— Problem details —
Pull every line holding the string "must" from the records below.

**** Records provided ****

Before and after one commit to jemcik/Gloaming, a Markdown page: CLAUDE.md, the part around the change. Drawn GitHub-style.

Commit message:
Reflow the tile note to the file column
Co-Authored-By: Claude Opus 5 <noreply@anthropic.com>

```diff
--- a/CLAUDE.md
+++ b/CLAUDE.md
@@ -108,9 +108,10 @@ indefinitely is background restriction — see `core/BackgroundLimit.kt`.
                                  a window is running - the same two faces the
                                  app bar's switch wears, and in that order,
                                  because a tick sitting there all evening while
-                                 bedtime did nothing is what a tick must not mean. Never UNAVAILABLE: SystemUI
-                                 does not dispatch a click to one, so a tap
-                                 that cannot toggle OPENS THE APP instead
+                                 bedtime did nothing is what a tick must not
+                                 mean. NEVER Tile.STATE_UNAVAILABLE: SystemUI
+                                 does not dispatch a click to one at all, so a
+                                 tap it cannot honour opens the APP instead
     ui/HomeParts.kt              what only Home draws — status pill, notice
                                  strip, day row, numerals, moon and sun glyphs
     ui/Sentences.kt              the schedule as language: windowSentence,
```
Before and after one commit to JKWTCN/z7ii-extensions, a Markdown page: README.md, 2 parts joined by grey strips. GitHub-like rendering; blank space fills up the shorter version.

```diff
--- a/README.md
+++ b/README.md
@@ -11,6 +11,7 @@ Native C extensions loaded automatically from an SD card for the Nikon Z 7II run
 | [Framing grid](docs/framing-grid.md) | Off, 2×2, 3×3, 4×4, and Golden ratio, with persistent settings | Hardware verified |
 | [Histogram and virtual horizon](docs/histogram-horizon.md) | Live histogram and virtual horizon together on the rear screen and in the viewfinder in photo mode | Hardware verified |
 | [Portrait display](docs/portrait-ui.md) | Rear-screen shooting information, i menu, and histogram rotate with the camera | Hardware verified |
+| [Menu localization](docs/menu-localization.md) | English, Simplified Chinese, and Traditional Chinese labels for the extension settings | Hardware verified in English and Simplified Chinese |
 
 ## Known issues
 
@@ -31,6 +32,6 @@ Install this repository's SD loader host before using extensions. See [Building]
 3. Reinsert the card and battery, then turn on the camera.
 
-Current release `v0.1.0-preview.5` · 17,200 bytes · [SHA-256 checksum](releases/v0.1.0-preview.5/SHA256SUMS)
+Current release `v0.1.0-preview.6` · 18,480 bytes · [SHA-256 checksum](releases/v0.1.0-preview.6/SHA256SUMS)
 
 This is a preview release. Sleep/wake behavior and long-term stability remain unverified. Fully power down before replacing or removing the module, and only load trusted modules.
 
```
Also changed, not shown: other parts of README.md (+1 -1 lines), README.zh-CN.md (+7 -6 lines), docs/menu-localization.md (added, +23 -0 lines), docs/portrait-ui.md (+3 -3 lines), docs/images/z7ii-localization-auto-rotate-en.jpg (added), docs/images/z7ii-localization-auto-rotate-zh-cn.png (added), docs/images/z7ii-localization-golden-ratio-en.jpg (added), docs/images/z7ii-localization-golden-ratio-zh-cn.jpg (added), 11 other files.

****
**** Records provided ****

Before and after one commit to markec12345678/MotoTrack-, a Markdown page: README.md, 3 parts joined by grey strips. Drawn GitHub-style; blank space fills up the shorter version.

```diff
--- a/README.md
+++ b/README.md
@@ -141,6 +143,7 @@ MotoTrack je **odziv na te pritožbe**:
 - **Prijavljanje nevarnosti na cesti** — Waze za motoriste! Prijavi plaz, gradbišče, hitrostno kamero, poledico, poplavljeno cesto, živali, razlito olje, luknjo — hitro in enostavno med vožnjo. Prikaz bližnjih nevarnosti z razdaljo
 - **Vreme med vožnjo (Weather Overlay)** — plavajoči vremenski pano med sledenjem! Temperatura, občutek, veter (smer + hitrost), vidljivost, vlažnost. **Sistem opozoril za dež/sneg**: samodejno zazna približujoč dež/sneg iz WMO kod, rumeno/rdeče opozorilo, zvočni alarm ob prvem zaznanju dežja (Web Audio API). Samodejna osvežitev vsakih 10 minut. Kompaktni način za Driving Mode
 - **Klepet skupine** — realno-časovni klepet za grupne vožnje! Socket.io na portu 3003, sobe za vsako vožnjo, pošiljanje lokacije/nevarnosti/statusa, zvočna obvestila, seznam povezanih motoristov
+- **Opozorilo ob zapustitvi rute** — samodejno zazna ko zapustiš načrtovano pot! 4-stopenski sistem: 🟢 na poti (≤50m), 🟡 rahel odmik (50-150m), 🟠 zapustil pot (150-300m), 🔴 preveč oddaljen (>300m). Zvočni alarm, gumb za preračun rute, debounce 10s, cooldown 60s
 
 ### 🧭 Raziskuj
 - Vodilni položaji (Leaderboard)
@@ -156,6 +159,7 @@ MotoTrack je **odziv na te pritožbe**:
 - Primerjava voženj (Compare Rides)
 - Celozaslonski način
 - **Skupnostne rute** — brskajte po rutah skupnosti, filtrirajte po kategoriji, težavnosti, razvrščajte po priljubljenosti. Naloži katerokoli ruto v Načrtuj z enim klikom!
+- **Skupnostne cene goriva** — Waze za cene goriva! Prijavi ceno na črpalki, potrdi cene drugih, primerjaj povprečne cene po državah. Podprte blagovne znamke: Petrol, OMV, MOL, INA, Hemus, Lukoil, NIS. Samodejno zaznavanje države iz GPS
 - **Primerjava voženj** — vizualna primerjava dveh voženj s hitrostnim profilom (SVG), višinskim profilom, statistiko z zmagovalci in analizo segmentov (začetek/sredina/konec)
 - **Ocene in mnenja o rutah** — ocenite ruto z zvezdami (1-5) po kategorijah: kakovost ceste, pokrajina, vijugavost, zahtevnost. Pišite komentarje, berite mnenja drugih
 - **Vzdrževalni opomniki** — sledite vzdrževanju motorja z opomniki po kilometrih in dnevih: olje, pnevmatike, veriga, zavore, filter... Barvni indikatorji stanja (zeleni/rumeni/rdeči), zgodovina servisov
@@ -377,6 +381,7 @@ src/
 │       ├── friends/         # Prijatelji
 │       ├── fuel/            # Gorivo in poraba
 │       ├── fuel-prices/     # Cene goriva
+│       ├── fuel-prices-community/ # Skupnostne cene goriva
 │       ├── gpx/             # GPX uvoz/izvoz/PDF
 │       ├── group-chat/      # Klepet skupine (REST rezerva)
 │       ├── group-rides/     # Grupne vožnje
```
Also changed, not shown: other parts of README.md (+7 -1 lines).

****
**** Records provided ****

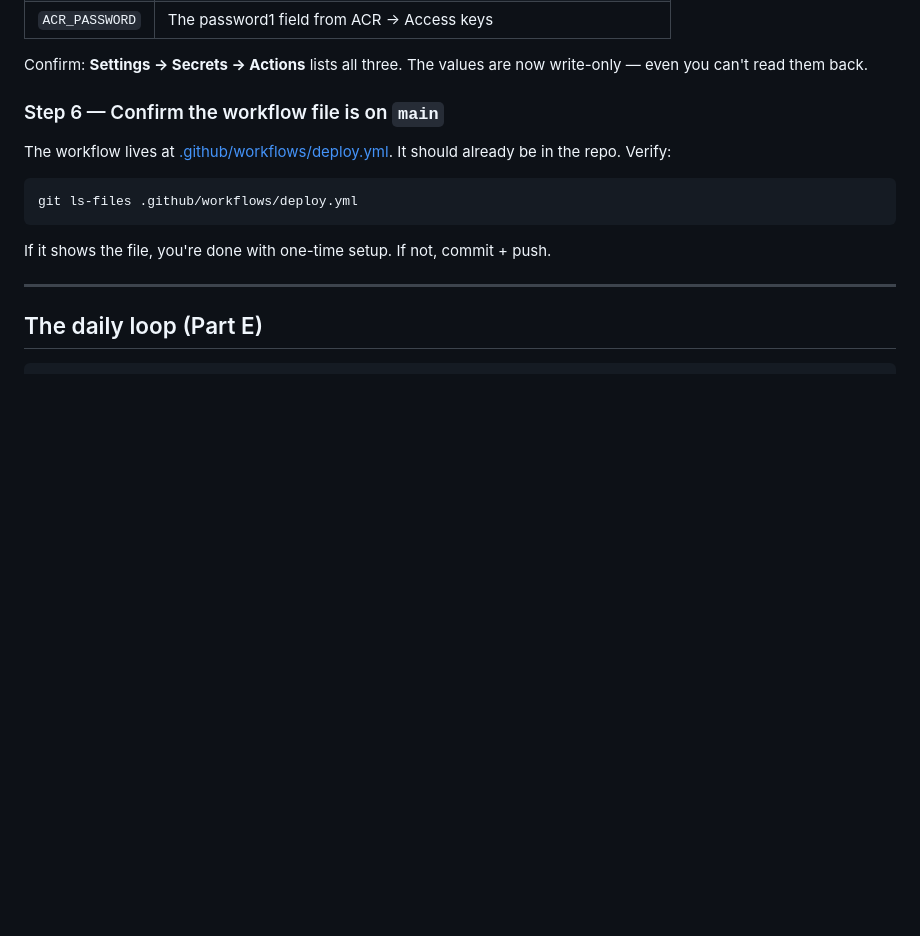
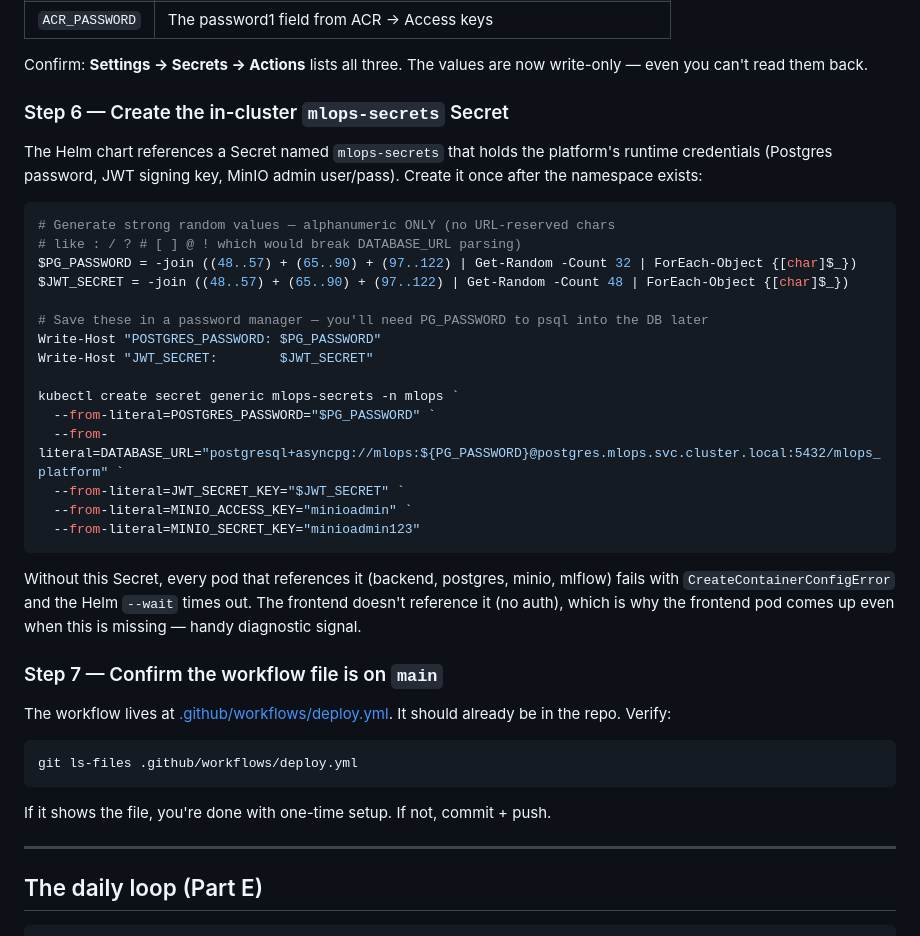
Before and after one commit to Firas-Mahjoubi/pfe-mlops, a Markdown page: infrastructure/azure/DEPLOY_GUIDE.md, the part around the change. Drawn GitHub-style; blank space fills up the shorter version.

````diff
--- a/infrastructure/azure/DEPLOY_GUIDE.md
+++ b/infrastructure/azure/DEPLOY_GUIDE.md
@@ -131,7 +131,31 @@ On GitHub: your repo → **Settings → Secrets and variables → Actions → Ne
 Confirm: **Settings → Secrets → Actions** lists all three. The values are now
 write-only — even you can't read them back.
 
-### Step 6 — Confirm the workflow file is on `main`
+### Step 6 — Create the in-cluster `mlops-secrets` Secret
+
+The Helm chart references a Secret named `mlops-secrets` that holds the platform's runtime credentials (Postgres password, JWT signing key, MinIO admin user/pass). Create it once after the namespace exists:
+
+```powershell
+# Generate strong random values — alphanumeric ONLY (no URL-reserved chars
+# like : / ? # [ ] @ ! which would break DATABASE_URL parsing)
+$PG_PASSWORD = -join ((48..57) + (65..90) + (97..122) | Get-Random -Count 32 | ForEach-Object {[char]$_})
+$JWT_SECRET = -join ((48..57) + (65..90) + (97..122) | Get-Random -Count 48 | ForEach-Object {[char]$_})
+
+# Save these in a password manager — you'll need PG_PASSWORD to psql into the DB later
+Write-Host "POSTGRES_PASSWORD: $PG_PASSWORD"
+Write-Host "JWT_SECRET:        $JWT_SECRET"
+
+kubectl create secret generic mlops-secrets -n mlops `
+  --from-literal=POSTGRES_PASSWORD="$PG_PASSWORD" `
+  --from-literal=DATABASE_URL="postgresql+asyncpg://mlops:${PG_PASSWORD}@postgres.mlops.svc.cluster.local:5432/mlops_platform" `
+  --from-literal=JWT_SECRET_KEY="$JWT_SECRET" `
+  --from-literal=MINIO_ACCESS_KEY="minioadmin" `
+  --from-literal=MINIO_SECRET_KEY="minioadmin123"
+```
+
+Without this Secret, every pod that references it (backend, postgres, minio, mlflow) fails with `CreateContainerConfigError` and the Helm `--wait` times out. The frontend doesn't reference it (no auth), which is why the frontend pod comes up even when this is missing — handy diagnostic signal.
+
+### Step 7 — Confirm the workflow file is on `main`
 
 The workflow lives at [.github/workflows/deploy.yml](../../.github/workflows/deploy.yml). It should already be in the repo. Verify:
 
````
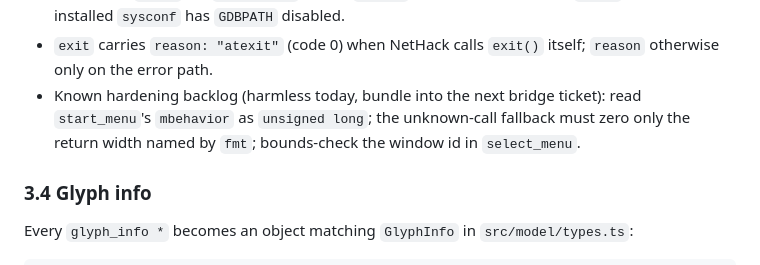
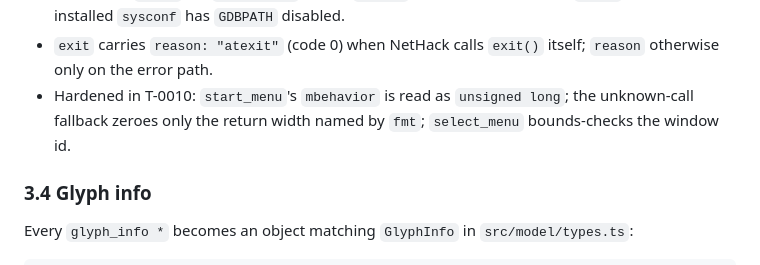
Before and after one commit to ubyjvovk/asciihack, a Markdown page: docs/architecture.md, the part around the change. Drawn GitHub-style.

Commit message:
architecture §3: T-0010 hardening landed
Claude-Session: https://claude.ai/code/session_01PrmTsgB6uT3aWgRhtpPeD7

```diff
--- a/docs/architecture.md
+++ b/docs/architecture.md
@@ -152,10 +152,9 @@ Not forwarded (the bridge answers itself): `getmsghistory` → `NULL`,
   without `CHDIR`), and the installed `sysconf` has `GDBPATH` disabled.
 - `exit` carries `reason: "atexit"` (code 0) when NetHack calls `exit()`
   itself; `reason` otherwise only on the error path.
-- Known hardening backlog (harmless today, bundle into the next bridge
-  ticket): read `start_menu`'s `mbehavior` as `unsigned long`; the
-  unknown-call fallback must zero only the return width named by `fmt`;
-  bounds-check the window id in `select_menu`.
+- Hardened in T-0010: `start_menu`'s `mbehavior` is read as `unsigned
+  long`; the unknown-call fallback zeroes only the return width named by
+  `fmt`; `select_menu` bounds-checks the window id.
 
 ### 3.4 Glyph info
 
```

****

— Reply —
-                                 bedtime did nothing is what a tick must not mean. Never UNAVAILABLE: SystemUI
+                                 bedtime did nothing is what a tick must not
-  unknown-call fallback must zero only the return width named by `fmt`;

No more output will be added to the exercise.